The new peyote policy applies to any of the 9262 American Indians in the service. That’s .6 percent of the military population who use the drug to follow their faith. “This opens some doors for our church and it marks the first sanctioned use of a hallucinogen by members of the Armed Forces,” said Frank Dayish, President of the Native American Church of North America. The policy changes stems from the 1994 American Indian Religious Freedom Act which allows Indians to use peyote as religious sacrament. In 1996 the guidelines became part of U. S. Code and the Defense Department began rewriting guidelines. The new guidelines say this: “American Indians who wish to enlist can answer ‘no’ when asked if they have ever used drugs. Peyote may only be used by enrolled members of Indian tribes. Peyote may not be used, possessed, or brought aboard military vehicles, vessels, aircraft, or military installations without permission of the installation commander. Military personnel must notify their commanders of use upon return to duty. Additional limitations may be imposed overseas to comply with foreign laws.”
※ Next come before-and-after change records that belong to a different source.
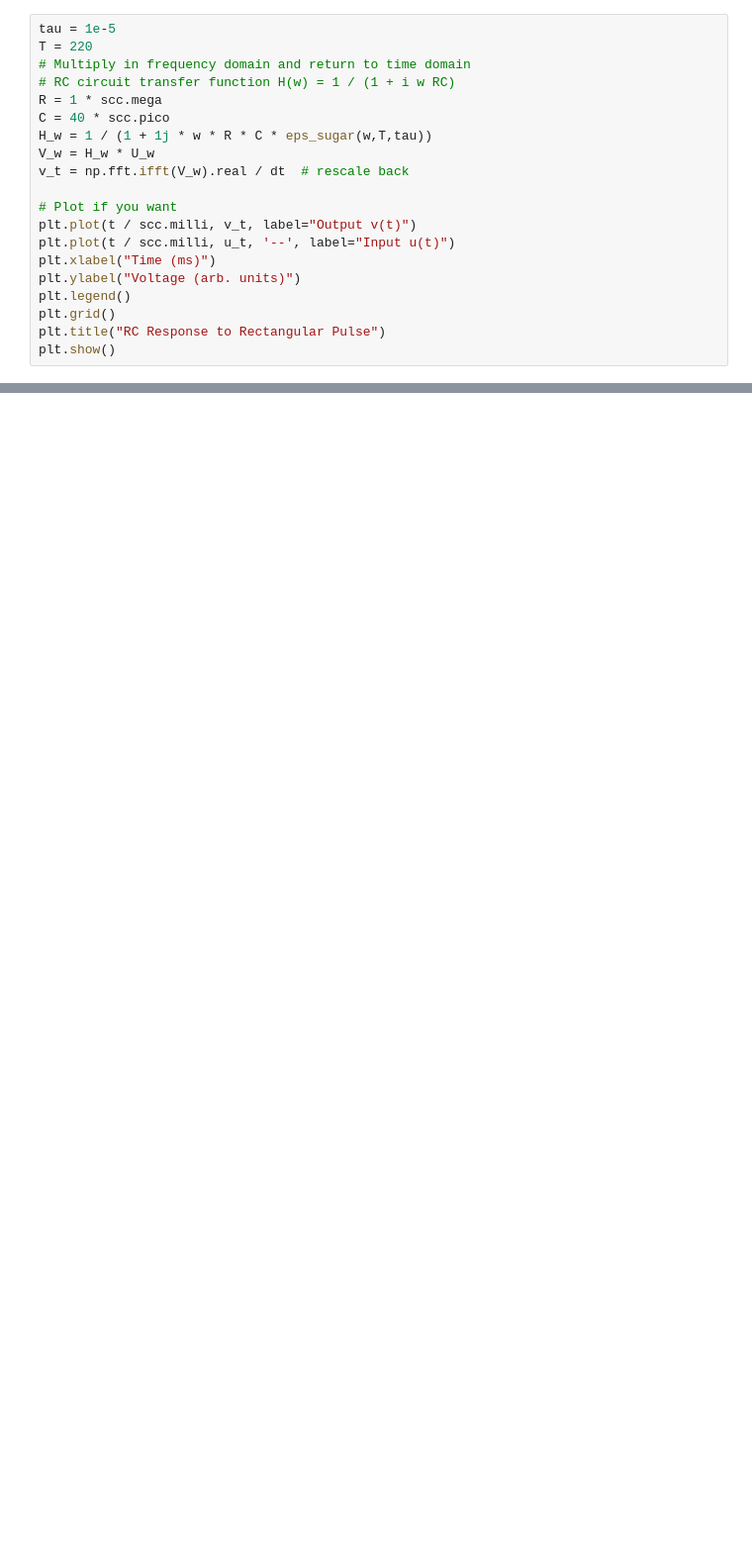
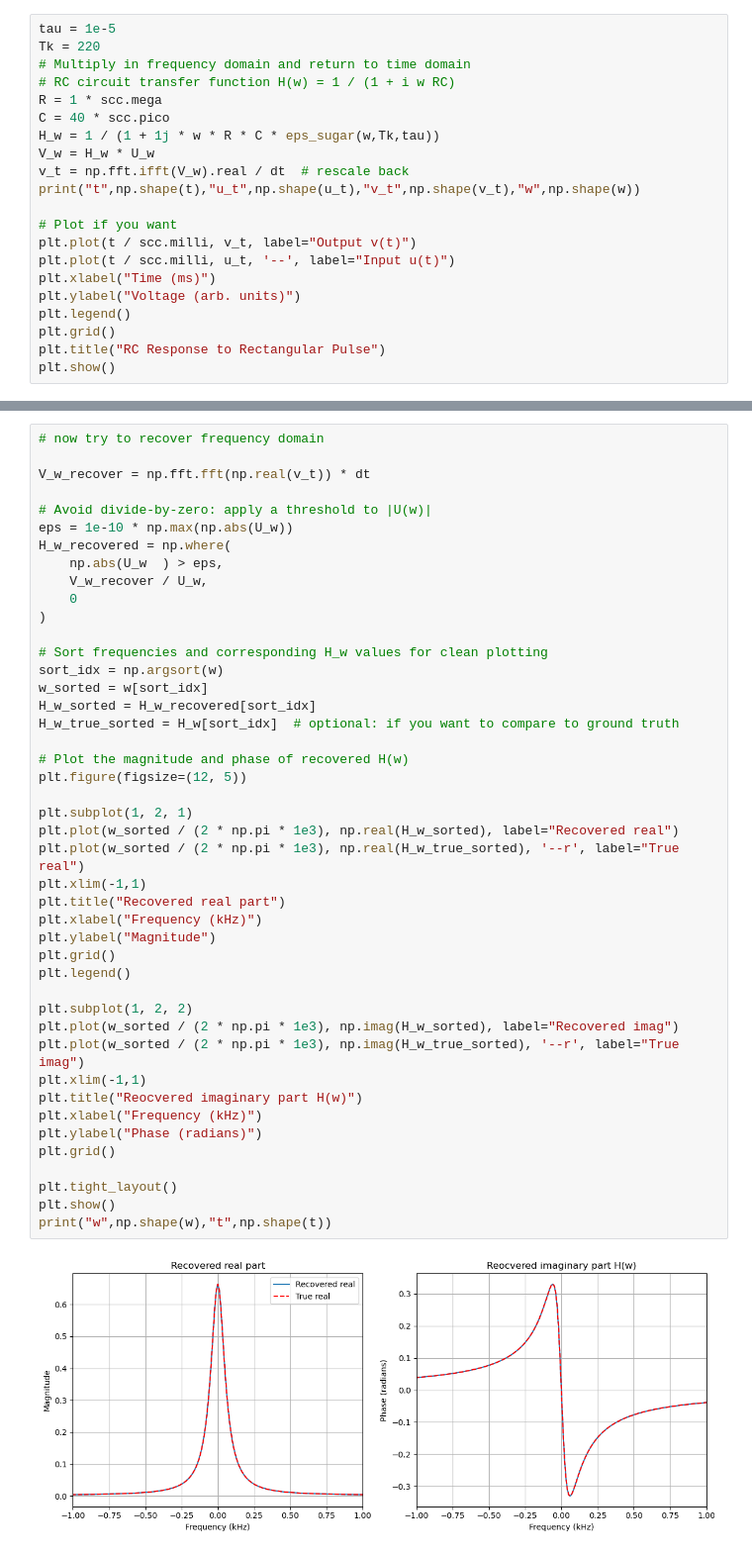
Before and after one commit to luriol/Cryopreservation, a Jupyter notebook: capacitor_time_domain.ipynb, the cells around one changed output, grey strips where cells are left out. Shown: that part at 99% size. Drawn from its saved outputs; the diff is of its cells as text; blank space fills up the shorter version.

```diff
--- a/capacitor_time_domain.ipynb
+++ b/capacitor_time_domain.ipynb
@@ -106,13 +112,14 @@ plt.yscale("linear")
 # %%
 tau = 1e-5
-T = 220
+Tk = 220
 # Multiply in frequency domain and return to time domain
 # RC circuit transfer function H(w) = 1 / (1 + i w RC)
 R = 1 * scc.mega
 C = 40 * scc.pico
-H_w = 1 / (1 + 1j * w * R * C * eps_sugar(w,T,tau))
+H_w = 1 / (1 + 1j * w * R * C * eps_sugar(w,Tk,tau))
 V_w = H_w * U_w
 v_t = np.fft.ifft(V_w).real / dt  # rescale back
+print("t",np.shape(t),"u_t",np.shape(u_t),"v_t",np.shape(v_t),"w",np.shape(w))
 
 # Plot if you want
 plt.plot(t / scc.milli, v_t, label="Output v(t)")
@@ -127,0 +139,46 @@ plt.show()
+# %%
+# now try to recover frequency domain
+
+V_w_recover = np.fft.fft(np.real(v_t)) * dt
+
+# Avoid divide-by-zero: apply a threshold to |U(w)|
+eps = 1e-10 * np.max(np.abs(U_w))
+H_w_recovered = np.where(
+    np.abs(U_w  ) > eps,
+    V_w_recover / U_w,
+    0
+)
+
+# Sort frequencies and corresponding H_w values for clean plotting
+sort_idx = np.argsort(w)
+w_sorted = w[sort_idx]
+H_w_sorted = H_w_recovered[sort_idx]
+H_w_true_sorted = H_w[sort_idx]  # optional: if you want to compare to ground truth
+
+# Plot the magnitude and phase of recovered H(w)
+plt.figure(figsize=(12, 5))
+
+plt.subplot(1, 2, 1)
+plt.plot(w_sorted / (2 * np.pi * 1e3), np.real(H_w_sorted), label="Recovered real")
+plt.plot(w_sorted / (2 * np.pi * 1e3), np.real(H_w_true_sorted), '--r', label="True real")
+plt.xlim(-1,1)
+plt.title("Recovered real part")
+plt.xlabel("Frequency (kHz)")
+plt.ylabel("Magnitude")
+plt.grid()
+plt.legend()
+
+plt.subplot(1, 2, 2)
+plt.plot(w_sorted / (2 * np.pi * 1e3), np.imag(H_w_sorted), label="Recovered imag")
+plt.plot(w_sorted / (2 * np.pi * 1e3), np.imag(H_w_true_sorted), '--r', label="True imag")
+plt.xlim(-1,1)
+plt.title("Reocvered imaginary part H(w)")
+plt.xlabel("Frequency (kHz)")
+plt.ylabel("Phase (radians)")
+plt.grid()
+
+plt.tight_layout()
+plt.show()
+print("w",np.shape(w),"t",np.shape(t))
+# %% [output]
+[figure, added]
```
Also changed, not shown: parts of 6 cells of this notebook.
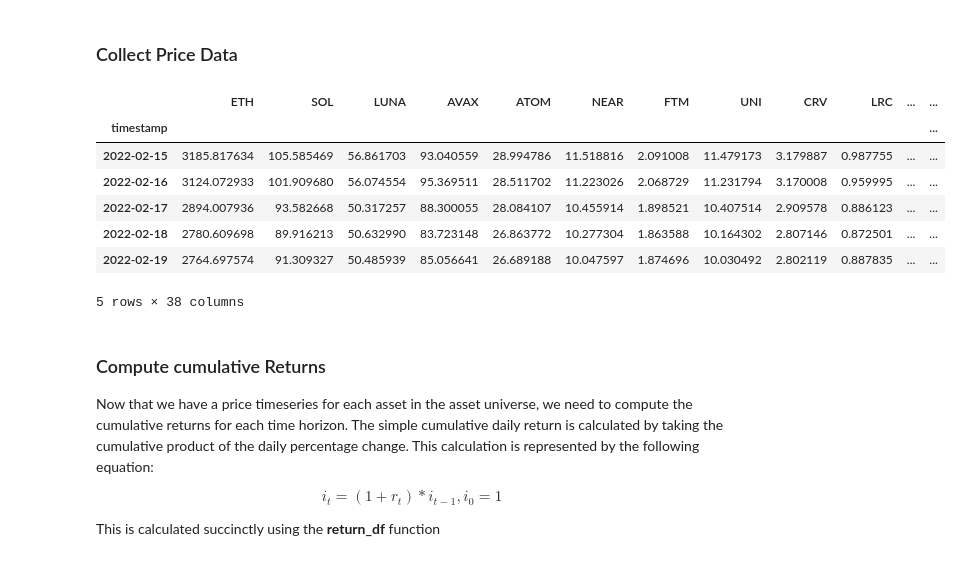
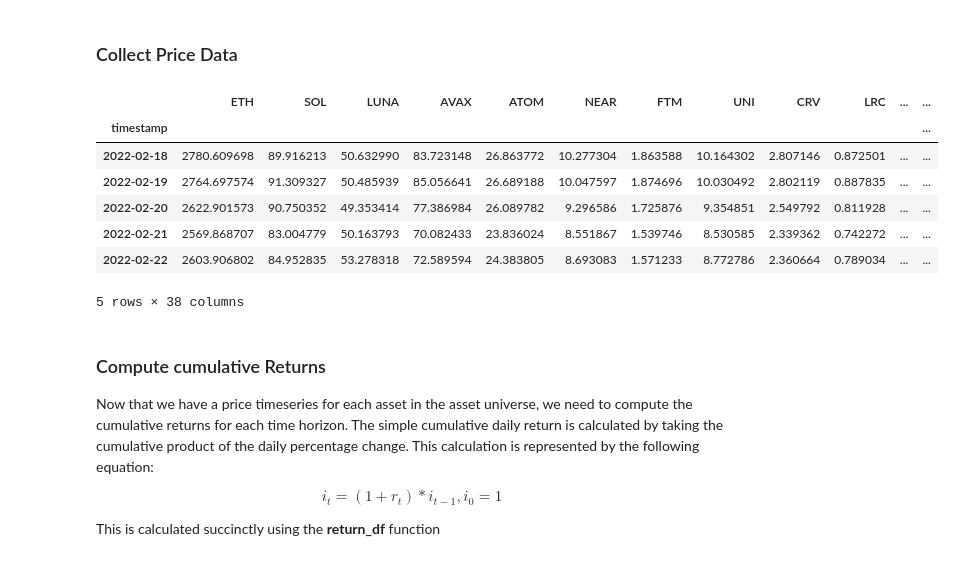
Before and after one commit to rtalamas/hotballofmoneymonitor, a Jupyter notebook: HotBallofMoneyMonitor.ipynb, the cells around one changed output. Saved outputs shown, nothing was run; the diff lists cells and outputs as text; code cells hidden in the pictures.

```diff
--- a/HotBallofMoneyMonitor.ipynb
+++ b/HotBallofMoneyMonitor.ipynb
@@ -19,20 +19,20 @@ asset_universe = smart_contract_platforms + dexs + lending + data_management + s
 # %% [markdown]
 ### Collect Price Data
 # %%
-m = Messari('your_api_key')
+m = Messari('f8783744-faf2-475e-8675-b3769cd55c81')
 start = '2020-01-01'
-end = '2022-02-19'
+end = '2022-02-22'
 prices = m.get_metric_timeseries(asset_universe, 'price', start, end)
 prices = prices.xs('close', axis=1, level=1)
 prices.tail()
 # %% [output]
 |  | ETH | SOL | LUNA | AVAX | ATOM | NEAR | FTM | UNI | CRV | LRC | ... | ... |
 | timestamp |  |  |  |  |  |  |  |  |  |  |  | ... |
-| 2022-02-15 | 3185.817634 | 105.585469 | 56.861703 | 93.040559 | 28.994786 | 11.518816 | 2.091008 | 11.479173 | 3.179887 | 0.987755 | ... | ... |
-| 2022-02-16 | 3124.072933 | 101.909680 | 56.074554 | 95.369511 | 28.511702 | 11.223026 | 2.068729 | 11.231794 | 3.170008 | 0.959995 | ... | ... |
-| 2022-02-17 | 2894.007936 | 93.582668 | 50.317257 | 88.300055 | 28.084107 | 10.455914 | 1.898521 | 10.407514 | 2.909578 | 0.886123 | ... | ... |
 | 2022-02-18 | 2780.609698 | 89.916213 | 50.632990 | 83.723148 | 26.863772 | 10.277304 | 1.863588 | 10.164302 | 2.807146 | 0.872501 | ... | ... |
 | 2022-02-19 | 2764.697574 | 91.309327 | 50.485939 | 85.056641 | 26.689188 | 10.047597 | 1.874696 | 10.030492 | 2.802119 | 0.887835 | ... | ... |
+| 2022-02-20 | 2622.901573 | 90.750352 | 49.353414 | 77.386984 | 26.089782 | 9.296586 | 1.725876 | 9.354851 | 2.549792 | 0.811928 | ... | ... |
+| 2022-02-21 | 2569.868707 | 83.004779 | 50.163793 | 70.082433 | 23.836024 | 8.551867 | 1.539746 | 8.530585 | 2.339362 | 0.742272 | ... | ... |
+| 2022-02-22 | 2603.906802 | 84.952835 | 53.278318 | 72.589594 | 24.383805 | 8.693083 | 1.571233 | 8.772786 | 2.360664 | 0.789034 | ... | ... |
 5 rows × 38 columns
 # %% [markdown]
 ### Compute cumulative Returns
```
Also changed, not shown: parts of 2 cells of this notebook, 2 other files.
Chaplain Captain Mel Ferguson, Executive Director of the Armed Forces Chaplain’s Board, said he’s giving chaplains a verbal go ahead to let Indians use peyote in religious services while the guidelines are being finalized. “When people are allowed to practice their faith and nourish the spiritual dimensions of their lives, that promotes and enhances military readiness,” said Ferguson.
Peyote is a small cactus with psychedelic properties that grows naturally in southern Texas. While it’s illegal for most people, Federal law permits use by the 250,000 Native American church members in twenty states. The theology centers on the belief that peyote brings peace of mind, helps people think good thoughts and heals illnesses if one sincerely believes and concentrates. Peyote is usually eaten, but can be smoked. It causes sweating, heightened attention, wakefulness and sometimes, but not always, hallucinatory visions.
Leonardo Mercado who founded the Peyote Foundation in Carney, Arizonaa year ago, said the changes reaffirm the sacred important status peyote has in individuals’ lives. “If I was having somebody to defend me here at home, I would rather them on peyote than alcohol,” he said.
Dave: Well that’s very interesting Tom. Of course it’s part of the whole delusion about indigenous people and native religions. They can be brought into the public schools, but Christianity can’t because Christianity is religion and this is culture. Although their culture is their religion.
The Bible, New Testament comes down very hard on something called sorcery.
Tom: Right. Pharmakia.
Dave: Right, the Greek word pharmakia. It indicates that it would be revived in the last days and the world would refuse to repent of it. So here we have the spread of pharmakia. LSD of course, was taken illicitly and some of the other drugs were taken illicitly.
But now we have the licensing, peyote, which catapults you into a spirit dimension where you meet spirits. Spirit guides, spirit beings, spirit saviors, spirit destroyers even. But that’s okay. These are actually demons. But that’s okay because this is a religious ceremony and it’s part of Native American religiosity.
Now, I guarantee you, if we had an LSD cult formed or some other drug cult formed and it got to be a big church, well that would be a growing church. A lot of people—just think you could take heroin legally now if you belong to a heroin church.
So it doesn’t make sense, but it shows some of the pressure that is being put upon because of the guilt I presume that we feel of having displaced the indigenous peoples, the First Nation People, they call themselves now. So now we’re going to make a special dispensation for them even though we know this drug is harmful. Even though we know that it’s hallucinatory, nevertheless, this is a sacrament of theirs. And of course to liken to the wine, taken in communion, I mean what do you take? A little sip of wine that has what, eight percent alcohol or I don’t know.
Tom: In most places it’s grape juice.
Dave: Yes, to compare that with peyote—its—but here we go.
Tom: Yes but this is the occult invasion isn’t it?
Dave: It is.
Tom: This is what we are accepting more and more and this is really a sign of the last days.
Dave: Well drugs, that’s one doorway into the occult.